## What is being asked:
Report how many lines below contain the word "Configurations", and give only that number.
Material for this exercise: Begin
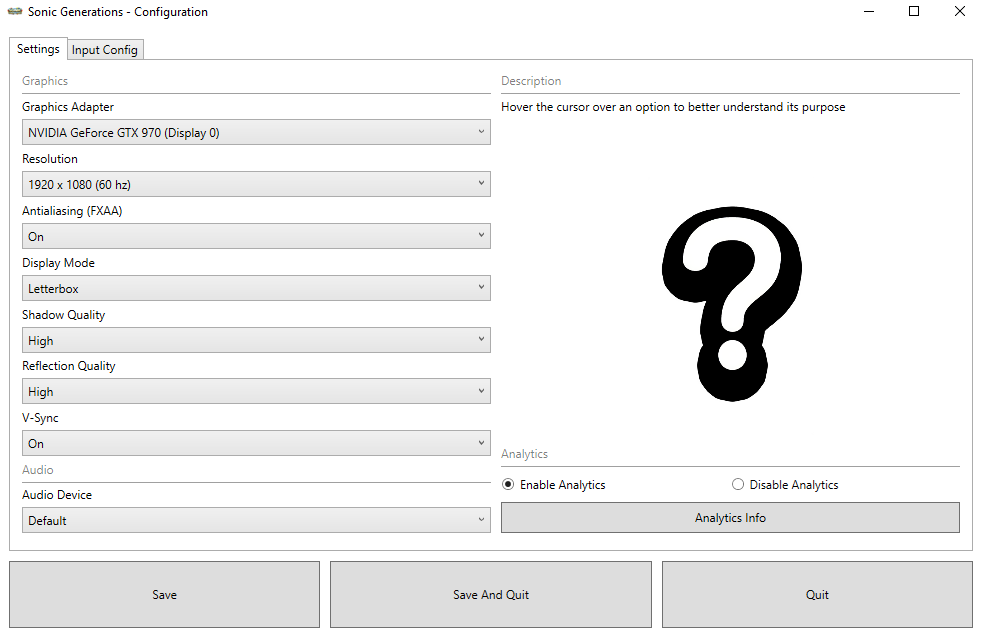
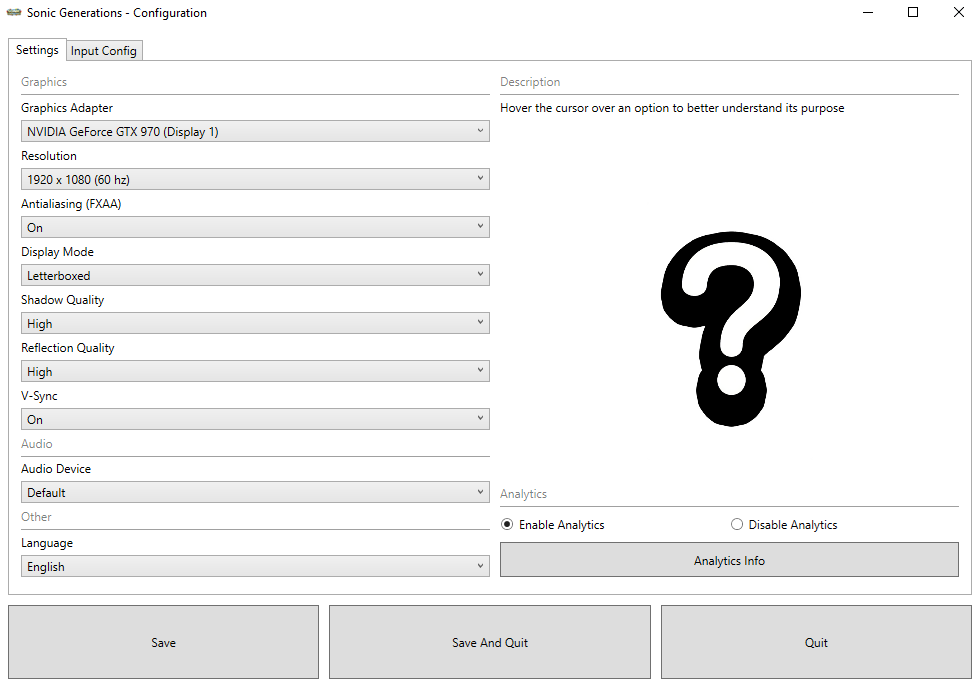
Fixed issue on configuration files and updated config image

diff --git a/GensConfigTool/Model/Configurations/GraphicsConfiguration.cs b/GensConfigTool/Model/Configurations/GraphicsConfiguration.cs
@@ -72,11 +72,11 @@ namespace ConfigurationTool.Model.Configurations
                 writer.WriteLine(config.GraphicsAdapter.Name);
                 Resolution res = config.Resolution;
                 writer.WriteLine($"{res.Width}.{res.Height}.{res.Frequency}");
-                writer.WriteLine(config.Antialiasing);
-                writer.WriteLine(config.VSync);
-                writer.WriteLine(config.ShadowQuality);
-                writer.WriteLine(config.ReflectionQuality);
-                writer.WriteLine(config.DisplayMode);
+                writer.WriteLine((int)config.Antialiasing);
+                writer.WriteLine((int)config.VSync);
+                writer.WriteLine((int)config.ShadowQuality);
+                writer.WriteLine((int)config.ReflectionQuality);
+                writer.WriteLine((int)config.DisplayMode);
                 writer.WriteLine(config.GraphicsAdapter.GUID);
                 writer.WriteLine(""); // Skip unused monitor line
                 writer.WriteLine(config.DepthFormat.GetFourCC());

diff --git a/GensConfigTool/Model/Configurations/AnalyticsConfiguration.cs b/GensConfigTool/Model/Configurations/AnalyticsConfiguration.cs
@@ -31,7 +31,7 @@ namespace ConfigurationTool.Model.Configurations
         {
             using (StreamWriter writer = new StreamWriter(ConfigLocation))
             {
-                writer.WriteLine(config.Analytics);
+                writer.WriteLine((int)config.Analytics);
             }
         }
     }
Material for this exercise: End
## Answer to the problem:
4